* **WHAT THE TASK ASKS**
Everything in the records must be reproduced exactly, except for the pictures.

* **INPUT RECORDS**
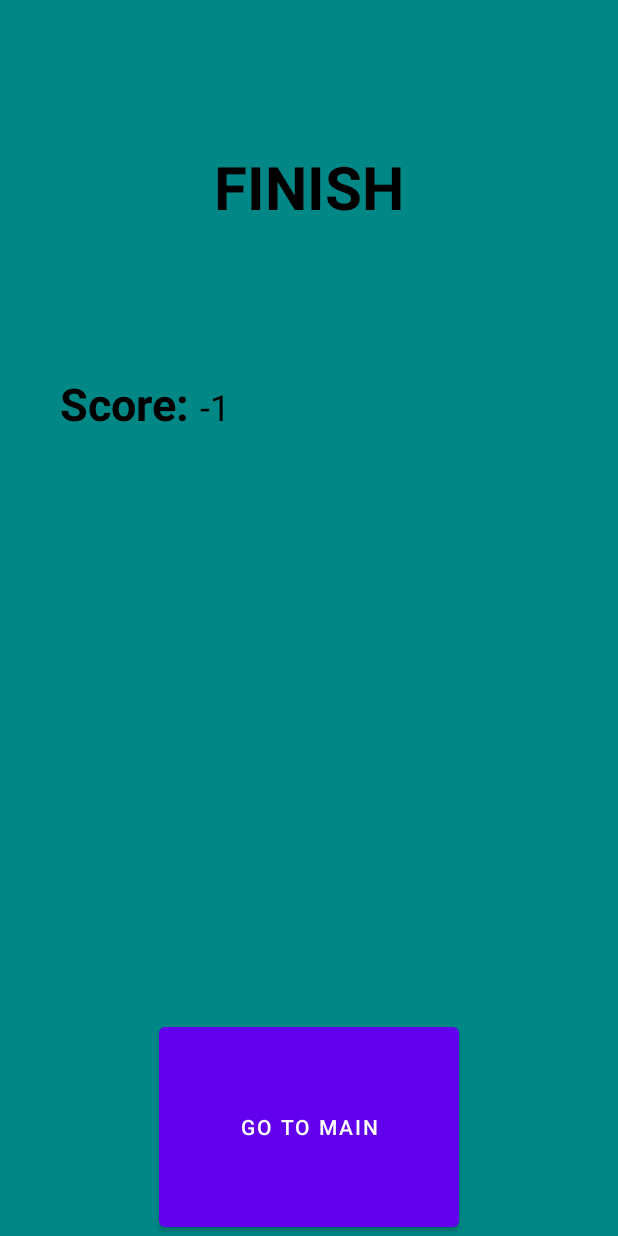
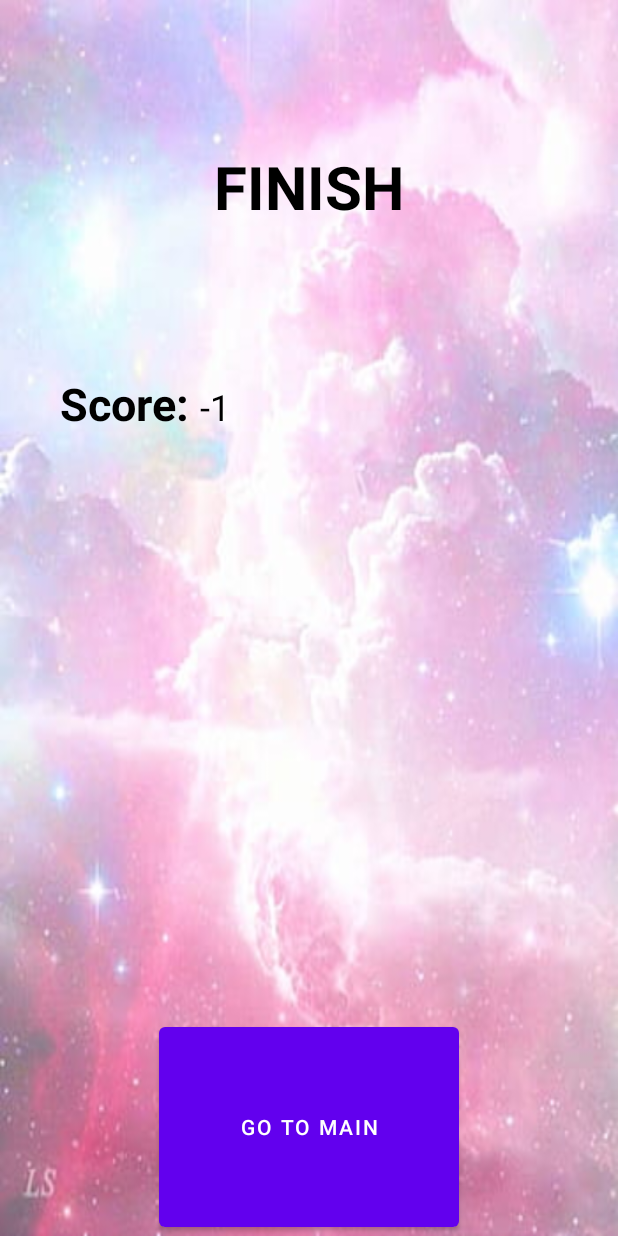
Before and after one commit to Gal14190/SpaceWar_androidGame, an Android app: the EndGameActivity screen opened directly, with no data from a screen before it, on a phone screen of 412 x 824 dp. Run offline under Robolectric (Android 15) with nearby library versions, the phone set to English and light mode, and no system bars.

Commit message:
add comments, redesine end game activity

```diff
--- a/app/src/main/res/layout/endgame_activity.xml
+++ b/app/src/main/res/layout/endgame_activity.xml
@@ -4,9 +4,9 @@
     xmlns:tools="http://schemas.android.com/tools"
     android:layout_width="match_parent"
     android:layout_height="match_parent"
+    android:background="@drawable/endgame_wallpaper"
     android:gravity="center"
     android:orientation="vertical"
-    android:background="@color/teal_700"
     tools:context=".activities.EndGameActivity">
 
     <TextView
@@ -23,19 +23,19 @@
     <LinearLayout
         android:layout_width="match_parent"
         android:layout_height="wrap_content"
+        android:layout_gravity="top"
         android:layout_weight="2"
-        android:layout_gravity="top"
         android:gravity="top"
         android:orientation="horizontal">
 
         <TextView
             android:layout_width="wrap_content"
             android:layout_height="wrap_content"
+            android:layout_marginLeft="40dp"
+            android:text="Score: "
             android:textColor="@color/black"
-            android:textStyle="bold"
             android:textSize="30sp"
-            android:layout_marginLeft="40dp"
-            android:text="Score: " />
+            android:textStyle="bold" />
 
         <TextView
             android:id="@+id/scoreCounter"
```
Also changed, not shown: app/src/main/java/com/example/spacewar/activities/GameFieldActivity.java (+7 -5 lines), app/src/main/java/com/example/spacewar/manage/TiltManage.java (+3 -18 lines), app/src/main/res/drawable/endgame_wallpaper.jpg (added).
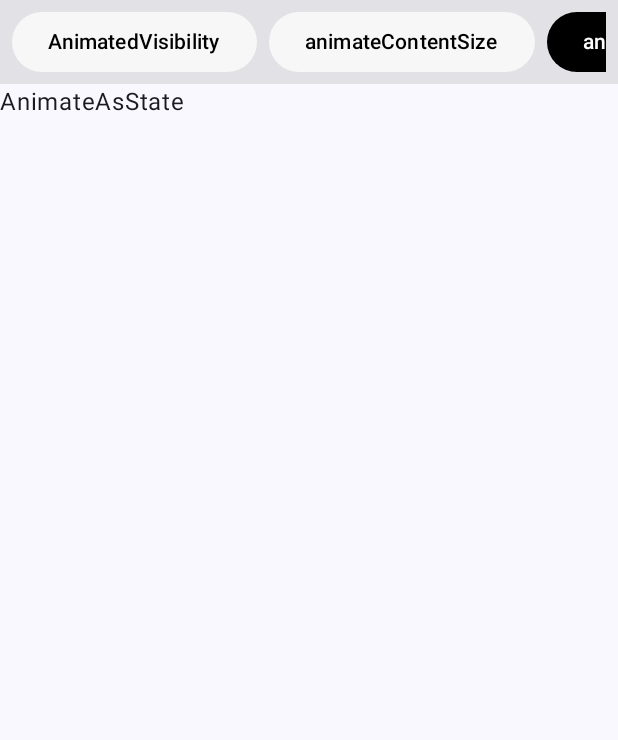
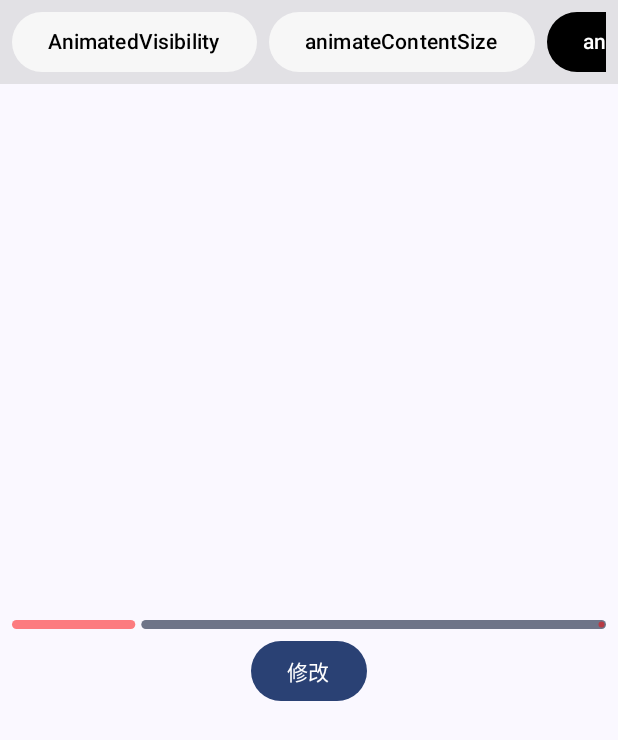
Before and after one commit to SMask/AndroidCompose_Learn, an Android app built with Jetpack Compose: the AnimationActivity screen opened directly, with no data from a screen before it, after a tap on "animateAsState", on a phone screen of 412 x 824 dp. Shown: the top 740 px of the screen. Run offline under Robolectric (Android 15) with nearby library versions, the phone set to English and light mode, and no system bars.

Commit message:
AnimationActivity Content 增加 AnimationContentAnimateFloatAsState

```diff
--- a/app/src/main/java/com/mask/compose/activity/AnimationActivity.kt
+++ b/app/src/main/java/com/mask/compose/activity/AnimationActivity.kt
@@ -8,6 +8,7 @@ import androidx.activity.enableEdgeToEdge
 import androidx.compose.animation.AnimatedContent
 import androidx.compose.animation.AnimatedVisibility
 import androidx.compose.animation.animateContentSize
+import androidx.compose.animation.core.animateFloatAsState
 import androidx.compose.foundation.background
 import androidx.compose.foundation.clickable
 import androidx.compose.foundation.layout.Arrangement
@@ -28,18 +29,21 @@ import androidx.compose.material3.Button
 import androidx.compose.material3.ButtonDefaults
 import androidx.compose.material3.FloatingActionButton
 import androidx.compose.material3.Icon
+import androidx.compose.material3.LinearProgressIndicator
 import androidx.compose.material3.Scaffold
 import androidx.compose.material3.Text
 import androidx.compose.runtime.Composable
 import androidx.compose.runtime.MutableState
 import androidx.compose.runtime.derivedStateOf
 import androidx.compose.runtime.getValue
+import androidx.compose.runtime.mutableFloatStateOf
 import androidx.compose.runtime.mutableStateOf
 import androidx.compose.runtime.remember
 import androidx.compose.runtime.setValue
 import androidx.compose.ui.Alignment
 import androidx.compose.ui.Modifier
 import androidx.compose.ui.graphics.Color
+import androidx.compose.ui.graphics.StrokeCap
 import androidx.compose.ui.res.stringResource
 import androidx.compose.ui.text.style.TextOverflow
 import androidx.compose.ui.tooling.preview.Preview
@@ -271,9 +275,54 @@ fun AnimationContentAnimateContentSize(modifier: Modifier = Modifier) {
 fun AnimationContentAnimateAsState(modifier: Modifier = Modifier) {
     LogUtils.i("AnimationContentAnimateAsState")
 
-    Text(
-        text = "AnimateAsState"
-    )
+    Column(
+        modifier = modifier
+            .padding(Dimen.padding),
+        verticalArrangement = Arrangement.Center
+    ) {
+        AnimationContentAnimateFloatAsState(
+            modifier = Modifier
+                .fillMaxWidth()
+        )
+    }
+}
+
+@Composable
+fun AnimationContentAnimateFloatAsState(modifier: Modifier = Modifier) {
+    LogUtils.i("AnimationContentAnimateFloatAsState")
+
+    var progress by remember { mutableFloatStateOf(0.2f) }
+    val animProgress by animateFloatAsState(targetValue = progress)
+
+    Column(
+        modifier = modifier,
+        horizontalAlignment = Alignment.CenterHorizontally
+    ) {
+        LinearProgressIndicator(
+            modifier = Modifier
+                .fillMaxWidth()
+                .height(6.dp),
+            color = Color(0x80FF0000),
+            strokeCap = StrokeCap.Round,
+            progress = {
+                animProgress
+            }
+        )
+        Button(
+            modifier = Modifier
+                .padding(top = Dimen.padding)
+                .height(Dimen.buttonHeight),
+            onClick = {
+                if (progress >= 1.0f) {
+                    progress = 0f
+                } else {
+                    progress += 0.2f
+                }
+            }
+        ) {
+            Text(text = stringResource(R.string.update))
+        }
+    }
 }
 
 @Composable
--- a/app/src/main/res/values/strings.xml
+++ b/app/src/main/res/values/strings.xml
@@ -12,6 +12,7 @@
     <string name="minus">减</string>
     <string name="delete">删除</string>
     <string name="edit">编辑</string>
+    <string name="update">修改</string>
     <string name="expand">展开</string>
     <string name="collapse">收起</string>
     <string name="show">显示</string>
```
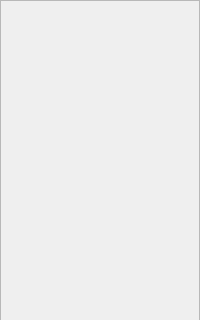
Before: the Qt Designer form SourceCode/Revelation/RevelationLeftSidebar.ui in rhzxg/Revelation, drawn with Qt 5; both pictures show x 0 to 200 and y 0 to 320 of the 200 by 560 pixel window.
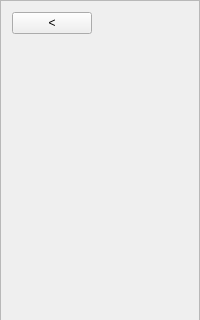
After: the same form once the commit is applied.

Commit message: feat: central widget & side bar ui change; add list view

What changed in the file:
```diff
--- a/SourceCode/Revelation/RevelationLeftSidebar.ui
+++ b/SourceCode/Revelation/RevelationLeftSidebar.ui
@@ -34,6 +34,31 @@
      <property name="frameShadow">
       <enum>QFrame::Raised</enum>
      </property>
+     <layout class="QGridLayout" name="gridLayout_2" columnstretch="0,0">
+      <item row="1" column="0">
+       <widget class="QWidget" name="widget" native="true"/>
+      </item>
+      <item row="0" column="0">
+       <widget class="QPushButton" name="btnHide">
+        <property name="text">
+         <string>&lt;</string>
+        </property>
+       </widget>
+      </item>
+      <item row="0" column="1">
+       <spacer name="horizontalSpacer">
+        <property name="orientation">
+         <enum>Qt::Horizontal</enum>
+        </property>
+        <property name="sizeHint" stdset="0">
+         <size>
+          <width>40</width>
+          <height>20</height>
+         </size>
+        </property>
+       </spacer>
+      </item>
+     </layout>
     </widget>
    </item>
   </layout>
```
The commit also changes 5 other files.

* **COMPLETED TASK**
Before and after one commit to Gal14190/SpaceWar_androidGame, an Android app: the EndGameActivity screen opened directly, with no data from a screen before it, on a phone screen of 412 x 824 dp. Run offline under Robolectric (Android 15) with nearby library versions, the phone set to English and light mode, and no system bars.

Commit message:
add comments, redesine end game activity

```diff
--- a/app/src/main/res/layout/endgame_activity.xml
+++ b/app/src/main/res/layout/endgame_activity.xml
@@ -4,9 +4,9 @@
     xmlns:tools="http://schemas.android.com/tools"
     android:layout_width="match_parent"
     android:layout_height="match_parent"
+    android:background="@drawable/endgame_wallpaper"
     android:gravity="center"
     android:orientation="vertical"
-    android:background="@color/teal_700"
     tools:context=".activities.EndGameActivity">
 
     <TextView
@@ -23,19 +23,19 @@
     <LinearLayout
         android:layout_width="match_parent"
         android:layout_height="wrap_content"
+        android:layout_gravity="top"
         android:layout_weight="2"
-        android:layout_gravity="top"
         android:gravity="top"
         android:orientation="horizontal">
 
         <TextView
             android:layout_width="wrap_content"
             android:layout_height="wrap_content"
+            android:layout_marginLeft="40dp"
+            android:text="Score: "
             android:textColor="@color/black"
-            android:textStyle="bold"
             android:textSize="30sp"
-            android:layout_marginLeft="40dp"
-            android:text="Score: " />
+            android:textStyle="bold" />
 
         <TextView
             android:id="@+id/scoreCounter"
```
Also changed, not shown: app/src/main/java/com/example/spacewar/activities/GameFieldActivity.java (+7 -5 lines), app/src/main/java/com/example/spacewar/manage/TiltManage.java (+3 -18 lines), app/src/main/res/drawable/endgame_wallpaper.jpg (added).
Before and after one commit to SMask/AndroidCompose_Learn, an Android app built with Jetpack Compose: the AnimationActivity screen opened directly, with no data from a screen before it, after a tap on "animateAsState", on a phone screen of 412 x 824 dp. Shown: the top 740 px of the screen. Run offline under Robolectric (Android 15) with nearby library versions, the phone set to English and light mode, and no system bars.

Commit message:
AnimationActivity Content 增加 AnimationContentAnimateFloatAsState

```diff
--- a/app/src/main/java/com/mask/compose/activity/AnimationActivity.kt
+++ b/app/src/main/java/com/mask/compose/activity/AnimationActivity.kt
@@ -8,6 +8,7 @@ import androidx.activity.enableEdgeToEdge
 import androidx.compose.animation.AnimatedContent
 import androidx.compose.animation.AnimatedVisibility
 import androidx.compose.animation.animateContentSize
+import androidx.compose.animation.core.animateFloatAsState
 import androidx.compose.foundation.background
 import androidx.compose.foundation.clickable
 import androidx.compose.foundation.layout.Arrangement
@@ -28,18 +29,21 @@ import androidx.compose.material3.Button
 import androidx.compose.material3.ButtonDefaults
 import androidx.compose.material3.FloatingActionButton
 import androidx.compose.material3.Icon
+import androidx.compose.material3.LinearProgressIndicator
 import androidx.compose.material3.Scaffold
 import androidx.compose.material3.Text
 import androidx.compose.runtime.Composable
 import androidx.compose.runtime.MutableState
 import androidx.compose.runtime.derivedStateOf
 import androidx.compose.runtime.getValue
+import androidx.compose.runtime.mutableFloatStateOf
 import androidx.compose.runtime.mutableStateOf
 import androidx.compose.runtime.remember
 import androidx.compose.runtime.setValue
 import androidx.compose.ui.Alignment
 import androidx.compose.ui.Modifier
 import androidx.compose.ui.graphics.Color
+import androidx.compose.ui.graphics.StrokeCap
 import androidx.compose.ui.res.stringResource
 import androidx.compose.ui.text.style.TextOverflow
 import androidx.compose.ui.tooling.preview.Preview
@@ -271,9 +275,54 @@ fun AnimationContentAnimateContentSize(modifier: Modifier = Modifier) {
 fun AnimationContentAnimateAsState(modifier: Modifier = Modifier) {
     LogUtils.i("AnimationContentAnimateAsState")
 
-    Text(
-        text = "AnimateAsState"
-    )
+    Column(
+        modifier = modifier
+            .padding(Dimen.padding),
+        verticalArrangement = Arrangement.Center
+    ) {
+        AnimationContentAnimateFloatAsState(
+            modifier = Modifier
+                .fillMaxWidth()
+        )
+    }
+}
+
+@Composable
+fun AnimationContentAnimateFloatAsState(modifier: Modifier = Modifier) {
+    LogUtils.i("AnimationContentAnimateFloatAsState")
+
+    var progress by remember { mutableFloatStateOf(0.2f) }
+    val animProgress by animateFloatAsState(targetValue = progress)
+
+    Column(
+        modifier = modifier,
+        horizontalAlignment = Alignment.CenterHorizontally
+    ) {
+        LinearProgressIndicator(
+            modifier = Modifier
+                .fillMaxWidth()
+                .height(6.dp),
+            color = Color(0x80FF0000),
+            strokeCap = StrokeCap.Round,
+            progress = {
+                animProgress
+            }
+        )
+        Button(
+            modifier = Modifier
+                .padding(top = Dimen.padding)
+                .height(Dimen.buttonHeight),
+            onClick = {
+                if (progress >= 1.0f) {
+                    progress = 0f
+                } else {
+                    progress += 0.2f
+                }
+            }
+        ) {
+            Text(text = stringResource(R.string.update))
+        }
+    }
 }
 
 @Composable
--- a/app/src/main/res/values/strings.xml
+++ b/app/src/main/res/values/strings.xml
@@ -12,6 +12,7 @@
     <string name="minus">减</string>
     <string name="delete">删除</string>
     <string name="edit">编辑</string>
+    <string name="update">修改</string>
     <string name="expand">展开</string>
     <string name="collapse">收起</string>
     <string name="show">显示</string>
```
Before: the Qt Designer form SourceCode/Revelation/RevelationLeftSidebar.ui in rhzxg/Revelation, drawn with Qt 5; both pictures show x 0 to 200 and y 0 to 320 of the 200 by 560 pixel window.
After: the same form once the commit is applied.

Commit message: feat: central widget & side bar ui change; add list view

What changed in the file:
```diff
--- a/SourceCode/Revelation/RevelationLeftSidebar.ui
+++ b/SourceCode/Revelation/RevelationLeftSidebar.ui
@@ -34,6 +34,31 @@
      <property name="frameShadow">
       <enum>QFrame::Raised</enum>
      </property>
+     <layout class="QGridLayout" name="gridLayout_2" columnstretch="0,0">
+      <item row="1" column="0">
+       <widget class="QWidget" name="widget" native="true"/>
+      </item>
+      <item row="0" column="0">
+       <widget class="QPushButton" name="btnHide">
+        <property name="text">
+         <string>&lt;</string>
+        </property>
+       </widget>
+      </item>
+      <item row="0" column="1">
+       <spacer name="horizontalSpacer">
+        <property name="orientation">
+         <enum>Qt::Horizontal</enum>
+        </property>
+        <property name="sizeHint" stdset="0">
+         <size>
+          <width>40</width>
+          <height>20</height>
+         </size>
+        </property>
+       </spacer>
+      </item>
+     </layout>
     </widget>
    </item>
   </layout>
```
The commit also changes 5 other files.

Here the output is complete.